**Work request:**
All of the records below are to be given again word for word, with the pictures removed.

**Extracted material:**
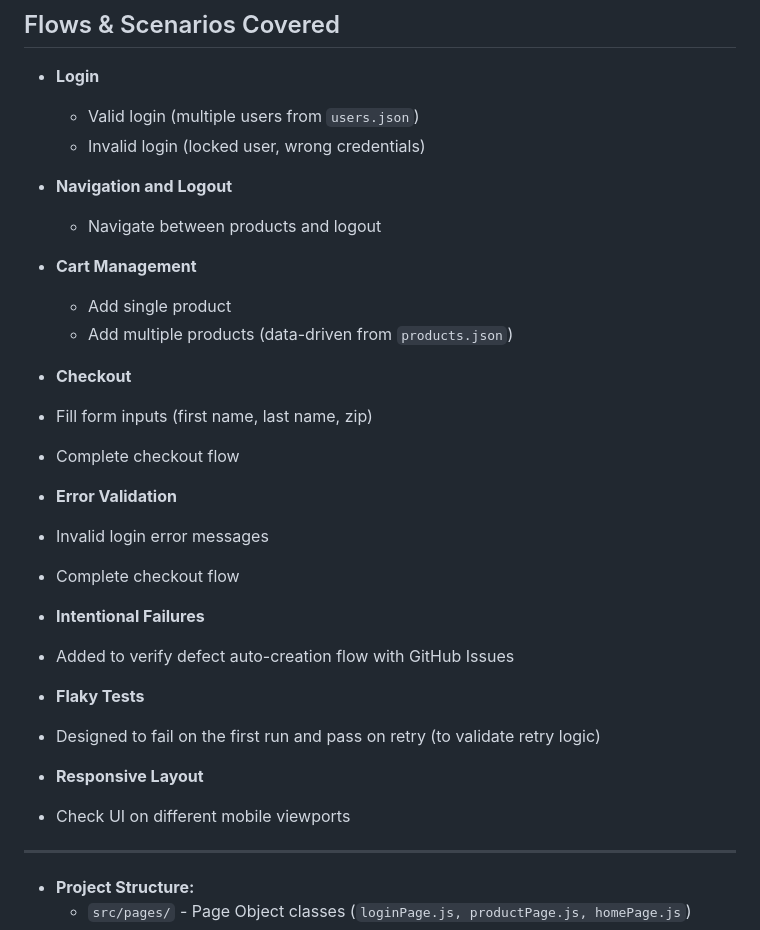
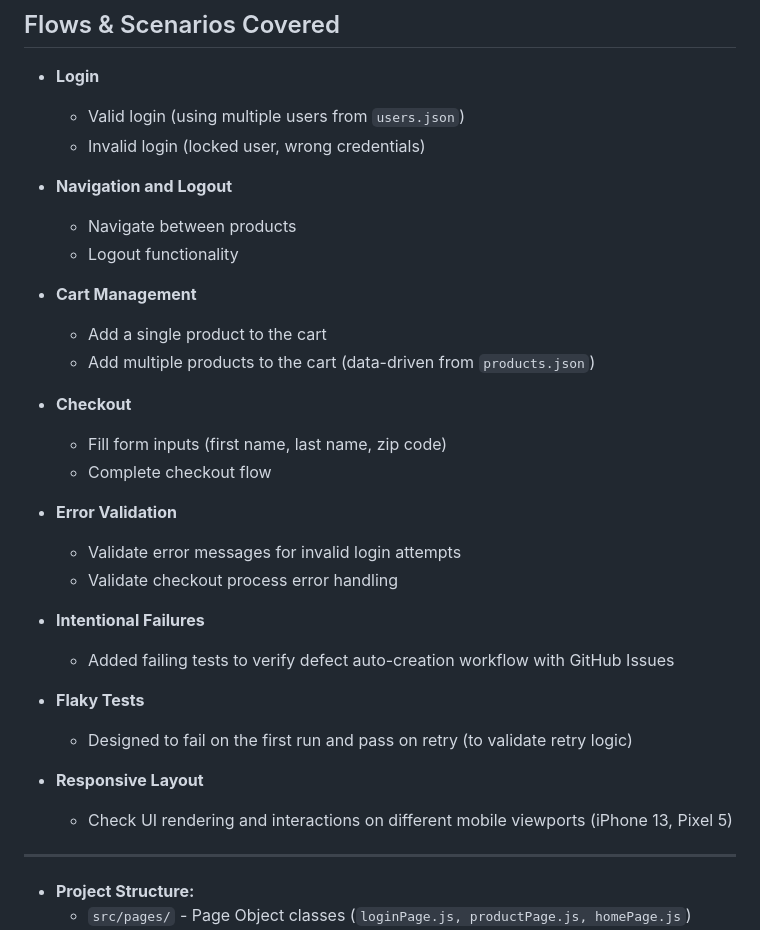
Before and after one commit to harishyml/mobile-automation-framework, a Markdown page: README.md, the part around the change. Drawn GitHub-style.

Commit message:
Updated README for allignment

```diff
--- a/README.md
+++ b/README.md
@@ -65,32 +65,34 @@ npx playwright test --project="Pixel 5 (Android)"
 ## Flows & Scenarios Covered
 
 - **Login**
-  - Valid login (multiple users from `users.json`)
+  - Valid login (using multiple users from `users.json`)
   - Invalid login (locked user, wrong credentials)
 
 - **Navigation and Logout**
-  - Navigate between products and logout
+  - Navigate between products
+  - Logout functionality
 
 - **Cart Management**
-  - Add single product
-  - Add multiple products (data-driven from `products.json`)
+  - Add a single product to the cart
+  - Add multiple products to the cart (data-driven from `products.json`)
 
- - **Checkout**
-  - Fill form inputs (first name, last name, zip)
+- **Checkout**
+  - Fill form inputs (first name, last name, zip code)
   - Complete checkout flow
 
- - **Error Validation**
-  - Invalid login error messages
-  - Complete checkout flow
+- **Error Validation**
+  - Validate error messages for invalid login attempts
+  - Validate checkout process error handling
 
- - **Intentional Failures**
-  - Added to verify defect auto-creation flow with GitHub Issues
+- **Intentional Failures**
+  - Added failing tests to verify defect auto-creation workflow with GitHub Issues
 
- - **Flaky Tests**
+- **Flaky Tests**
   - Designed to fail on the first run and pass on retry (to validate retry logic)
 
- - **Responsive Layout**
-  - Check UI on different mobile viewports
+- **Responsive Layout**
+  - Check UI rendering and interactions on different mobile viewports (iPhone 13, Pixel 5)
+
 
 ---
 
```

**Answer to this problem:**
Before and after one commit to harishyml/mobile-automation-framework, a Markdown page: README.md, the part around the change. Drawn GitHub-style.

Commit message:
Updated README for allignment

```diff
--- a/README.md
+++ b/README.md
@@ -65,32 +65,34 @@ npx playwright test --project="Pixel 5 (Android)"
 ## Flows & Scenarios Covered
 
 - **Login**
-  - Valid login (multiple users from `users.json`)
+  - Valid login (using multiple users from `users.json`)
   - Invalid login (locked user, wrong credentials)
 
 - **Navigation and Logout**
-  - Navigate between products and logout
+  - Navigate between products
+  - Logout functionality
 
 - **Cart Management**
-  - Add single product
-  - Add multiple products (data-driven from `products.json`)
+  - Add a single product to the cart
+  - Add multiple products to the cart (data-driven from `products.json`)
 
- - **Checkout**
-  - Fill form inputs (first name, last name, zip)
+- **Checkout**
+  - Fill form inputs (first name, last name, zip code)
   - Complete checkout flow
 
- - **Error Validation**
-  - Invalid login error messages
-  - Complete checkout flow
+- **Error Validation**
+  - Validate error messages for invalid login attempts
+  - Validate checkout process error handling
 
- - **Intentional Failures**
-  - Added to verify defect auto-creation flow with GitHub Issues
+- **Intentional Failures**
+  - Added failing tests to verify defect auto-creation workflow with GitHub Issues
 
- - **Flaky Tests**
+- **Flaky Tests**
   - Designed to fail on the first run and pass on retry (to validate retry logic)
 
- - **Responsive Layout**
-  - Check UI on different mobile viewports
+- **Responsive Layout**
+  - Check UI rendering and interactions on different mobile viewports (iPhone 13, Pixel 5)
+
 
 ---
 
```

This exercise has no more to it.